Copyright ©2015 Deborah M. Zajac. ALL RIGHTS RESERVED

A couple of weeks back some friends and I spent the week-end near Mt. Shasta hoping for a clear night for night imaging the Milky Way. We’d been skunked the week-end before in Lassen National Park, and the smoke from the fires burning in Northern CA was causing a haze in the atmosphere.

The clouds began to shift about Sunset. There were some low clouds around the peak of Mt. Shasta, but the peak itself was clear. We hoped that held up, and it did! I caught a Shooting Star too! I don’t think this is a Perseid Meteor, but I could be wrong. Though the timing for the Perseid’s was right when I made this image.

Milky Way over Mount Shasta CA, USA

The lights are from surrounding towns and way out in the distance might be Redding, CA.
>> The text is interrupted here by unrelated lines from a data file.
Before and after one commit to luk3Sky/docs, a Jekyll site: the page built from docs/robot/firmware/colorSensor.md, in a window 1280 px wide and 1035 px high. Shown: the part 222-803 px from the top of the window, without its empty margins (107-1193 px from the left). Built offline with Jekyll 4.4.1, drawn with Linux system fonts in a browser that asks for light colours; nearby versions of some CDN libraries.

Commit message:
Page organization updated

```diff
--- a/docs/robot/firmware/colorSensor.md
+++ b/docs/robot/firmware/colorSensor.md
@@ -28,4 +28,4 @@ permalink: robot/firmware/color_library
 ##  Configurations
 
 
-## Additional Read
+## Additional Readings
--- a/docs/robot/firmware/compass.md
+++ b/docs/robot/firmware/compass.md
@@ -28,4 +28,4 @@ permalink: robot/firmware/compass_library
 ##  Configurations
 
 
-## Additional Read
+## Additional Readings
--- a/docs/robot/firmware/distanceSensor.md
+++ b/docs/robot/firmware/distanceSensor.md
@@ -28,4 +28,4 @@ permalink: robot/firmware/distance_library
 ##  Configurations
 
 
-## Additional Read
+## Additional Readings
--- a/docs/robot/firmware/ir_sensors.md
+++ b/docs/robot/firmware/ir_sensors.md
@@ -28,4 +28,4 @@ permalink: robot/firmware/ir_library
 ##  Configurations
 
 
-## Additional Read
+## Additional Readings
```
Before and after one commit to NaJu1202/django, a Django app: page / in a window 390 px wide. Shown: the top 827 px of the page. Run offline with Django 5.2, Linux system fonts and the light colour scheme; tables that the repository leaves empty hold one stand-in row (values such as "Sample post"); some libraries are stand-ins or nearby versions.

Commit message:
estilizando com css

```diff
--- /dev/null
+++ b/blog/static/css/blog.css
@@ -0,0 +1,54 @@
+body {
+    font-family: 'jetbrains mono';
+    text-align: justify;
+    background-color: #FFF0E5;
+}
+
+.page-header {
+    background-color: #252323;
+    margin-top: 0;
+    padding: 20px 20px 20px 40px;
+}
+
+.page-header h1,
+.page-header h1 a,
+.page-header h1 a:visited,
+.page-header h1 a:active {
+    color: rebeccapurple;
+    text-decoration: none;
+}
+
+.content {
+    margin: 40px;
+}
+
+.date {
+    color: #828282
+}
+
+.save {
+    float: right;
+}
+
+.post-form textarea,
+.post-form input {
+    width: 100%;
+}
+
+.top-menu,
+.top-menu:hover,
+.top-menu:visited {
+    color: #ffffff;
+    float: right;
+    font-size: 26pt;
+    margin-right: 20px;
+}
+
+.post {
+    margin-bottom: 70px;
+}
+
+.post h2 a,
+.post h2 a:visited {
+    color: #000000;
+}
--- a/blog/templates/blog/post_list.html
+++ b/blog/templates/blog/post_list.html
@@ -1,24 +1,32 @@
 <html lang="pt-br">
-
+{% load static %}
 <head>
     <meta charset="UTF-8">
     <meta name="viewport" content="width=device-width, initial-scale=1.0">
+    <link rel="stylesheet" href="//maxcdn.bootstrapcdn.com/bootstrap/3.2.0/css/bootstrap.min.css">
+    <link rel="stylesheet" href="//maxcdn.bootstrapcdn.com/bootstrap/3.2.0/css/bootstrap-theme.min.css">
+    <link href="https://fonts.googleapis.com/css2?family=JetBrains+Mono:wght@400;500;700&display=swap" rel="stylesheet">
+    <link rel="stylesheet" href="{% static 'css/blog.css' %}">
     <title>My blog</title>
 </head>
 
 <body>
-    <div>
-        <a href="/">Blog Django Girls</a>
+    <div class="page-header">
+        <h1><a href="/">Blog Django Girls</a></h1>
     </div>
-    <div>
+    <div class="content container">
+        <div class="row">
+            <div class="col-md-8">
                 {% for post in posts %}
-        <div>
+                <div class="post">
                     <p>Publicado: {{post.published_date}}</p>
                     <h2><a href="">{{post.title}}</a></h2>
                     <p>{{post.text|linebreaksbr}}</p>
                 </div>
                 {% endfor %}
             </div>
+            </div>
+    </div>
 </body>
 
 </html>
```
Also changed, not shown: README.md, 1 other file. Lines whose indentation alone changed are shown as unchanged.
Nikon Df| AF-S Nikkor 17-35mm| Hoodman STEEL Ultra High Speed Digital Film| CS6

More to come…